=== WORK ORDER ===
Give the data again exactly, without images.

=== DATA SUPPLIED ===
--- START ---

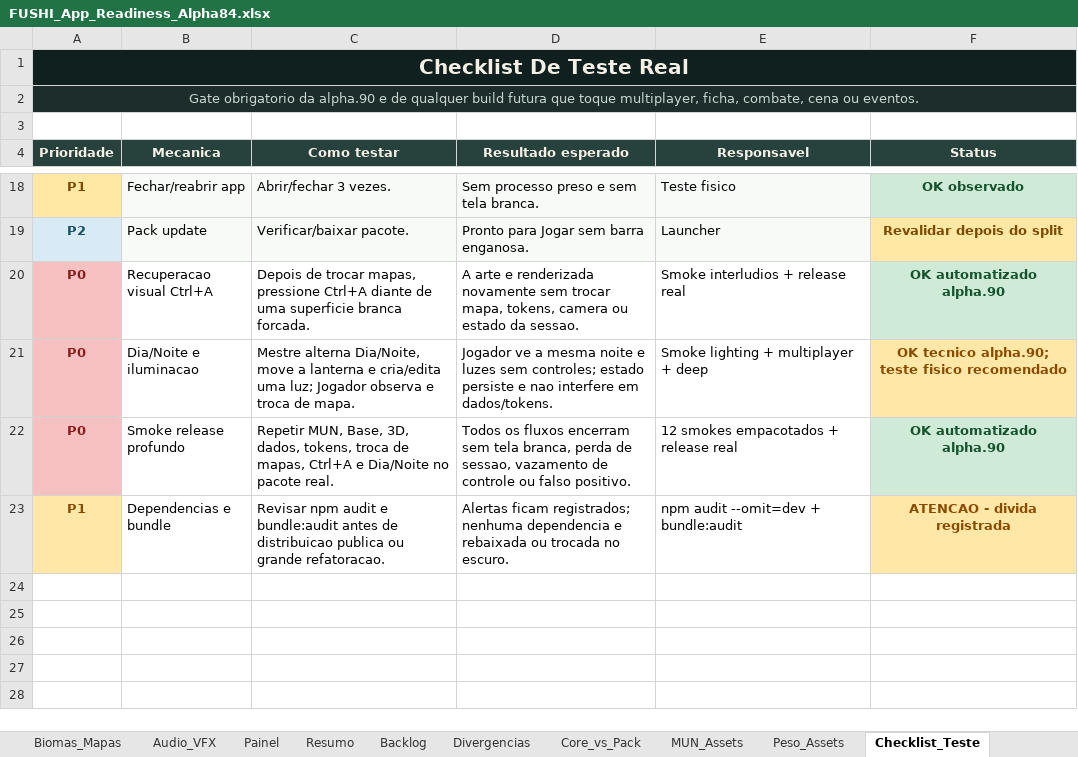
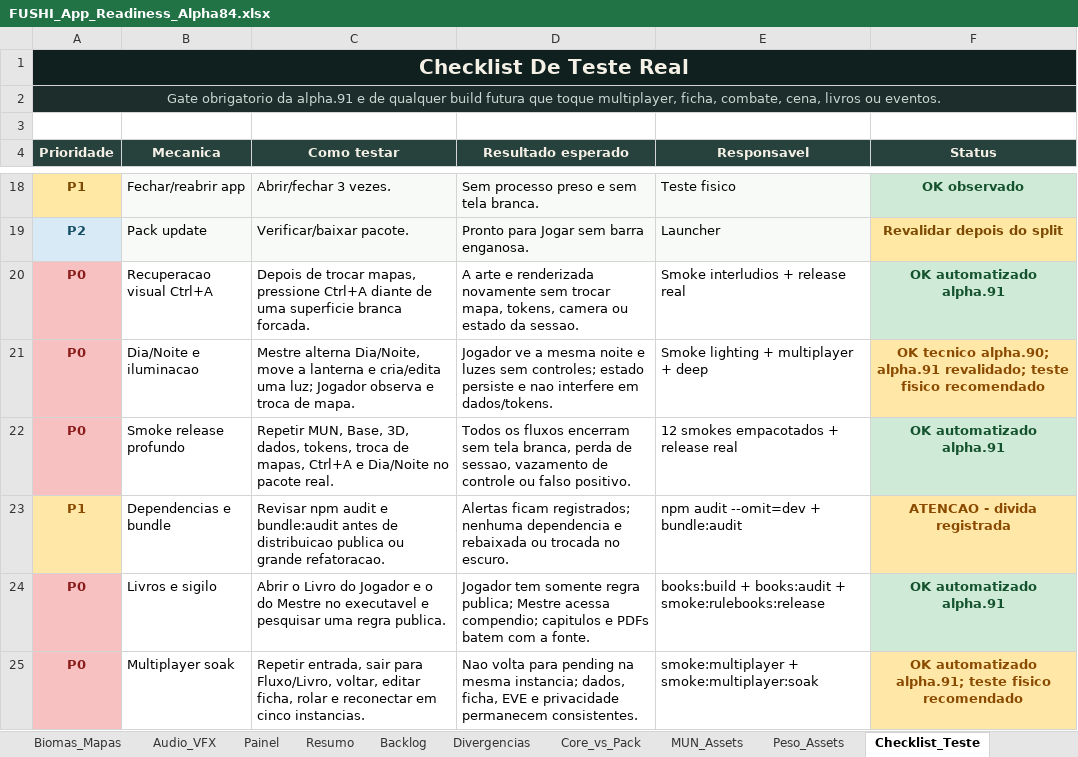
Before and after one commit to Radiak150/RPG-FUSHI, an Excel workbook: 06_TOOLS/fushi-tabletop/docs/planejamento/FUSHI_App_Readiness_Alpha84.xlsx, sheet Checklist_Teste, drawn as a sheet; only a part is shown, gaps mark what is left out; values as stored, in another font and other column widths than the file's, no borders; table styles not drawn; the diff names each change by its address in the sheet, - before the commit and + after, or states it on an @@ line.

Commit message:
chore: close alpha91 rulebook refresh

```diff
--- a/06_TOOLS/fushi-tabletop/docs/planejamento/FUSHI_App_Readiness_Alpha84.xlsx (sheet Checklist_Teste)
+++ b/06_TOOLS/fushi-tabletop/docs/planejamento/FUSHI_App_Readiness_Alpha84.xlsx (sheet Checklist_Teste)
-A2 (Prioridade): …obrigatorio da alpha.90 e de qualquer build futura que toque multiplayer, ficha, combate, cena ou eventos.
+A2 (Prioridade): …obrigatorio da alpha.91 e de qualquer build futura que toque multiplayer, ficha, combate, cena, livros ou eventos.
-F20 (Status): OK automatizado alpha.90
+F20 (Status): OK automatizado alpha.91
-F21 (Status): …tecnico alpha.90; teste fisico…
+F21 (Status): …tecnico alpha.90; alpha.91 revalidado; teste fisico…
-F22 (Status): OK automatizado alpha.90
+F22 (Status): OK automatizado alpha.91
+row 24: P0 | Livros e sigilo | Abrir o Livro do Jogador e o do Mestre no executavel e pesquisar uma regra publica. | Jogador tem somente regra publica; Mestre acessa compendio; capitulos e PDFs batem com a fonte. | books:build + books:audit + smoke:rulebooks:release | OK automatizado alpha.91
+row 25: P0 | Multiplayer soak | Repetir entrada, sair para Fluxo/Livro, voltar, editar ficha, rolar e reconectar em cinco instancias. | Nao volta para pending na mesma instancia; dados, ficha, EVE e privacidade permanecem consistentes. | smoke:multiplayer + smoke:multiplayer:soak | OK automatizado alpha.91; teste fisico recomendado
```
Also changed, not shown: sheet App_Base, sheet Resumo, sheet Controle, 12 other files.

--- END ---

=== EXERCISE RESULT ===
Before and after one commit to Radiak150/RPG-FUSHI, an Excel workbook: 06_TOOLS/fushi-tabletop/docs/planejamento/FUSHI_App_Readiness_Alpha84.xlsx, sheet Checklist_Teste, drawn as a sheet; only a part is shown, gaps mark what is left out; values as stored, in another font and other column widths than the file's, no borders; table styles not drawn; the diff names each change by its address in the sheet, - before the commit and + after, or states it on an @@ line.

Commit message:
chore: close alpha91 rulebook refresh

```diff
--- a/06_TOOLS/fushi-tabletop/docs/planejamento/FUSHI_App_Readiness_Alpha84.xlsx (sheet Checklist_Teste)
+++ b/06_TOOLS/fushi-tabletop/docs/planejamento/FUSHI_App_Readiness_Alpha84.xlsx (sheet Checklist_Teste)
-A2 (Prioridade): …obrigatorio da alpha.90 e de qualquer build futura que toque multiplayer, ficha, combate, cena ou eventos.
+A2 (Prioridade): …obrigatorio da alpha.91 e de qualquer build futura que toque multiplayer, ficha, combate, cena, livros ou eventos.
-F20 (Status): OK automatizado alpha.90
+F20 (Status): OK automatizado alpha.91
-F21 (Status): …tecnico alpha.90; teste fisico…
+F21 (Status): …tecnico alpha.90; alpha.91 revalidado; teste fisico…
-F22 (Status): OK automatizado alpha.90
+F22 (Status): OK automatizado alpha.91
+row 24: P0 | Livros e sigilo | Abrir o Livro do Jogador e o do Mestre no executavel e pesquisar uma regra publica. | Jogador tem somente regra publica; Mestre acessa compendio; capitulos e PDFs batem com a fonte. | books:build + books:audit + smoke:rulebooks:release | OK automatizado alpha.91
+row 25: P0 | Multiplayer soak | Repetir entrada, sair para Fluxo/Livro, voltar, editar ficha, rolar e reconectar em cinco instancias. | Nao volta para pending na mesma instancia; dados, ficha, EVE e privacidade permanecem consistentes. | smoke:multiplayer + smoke:multiplayer:soak | OK automatizado alpha.91; teste fisico recomendado
```
Also changed, not shown: sheet App_Base, sheet Resumo, sheet Controle, 12 other files.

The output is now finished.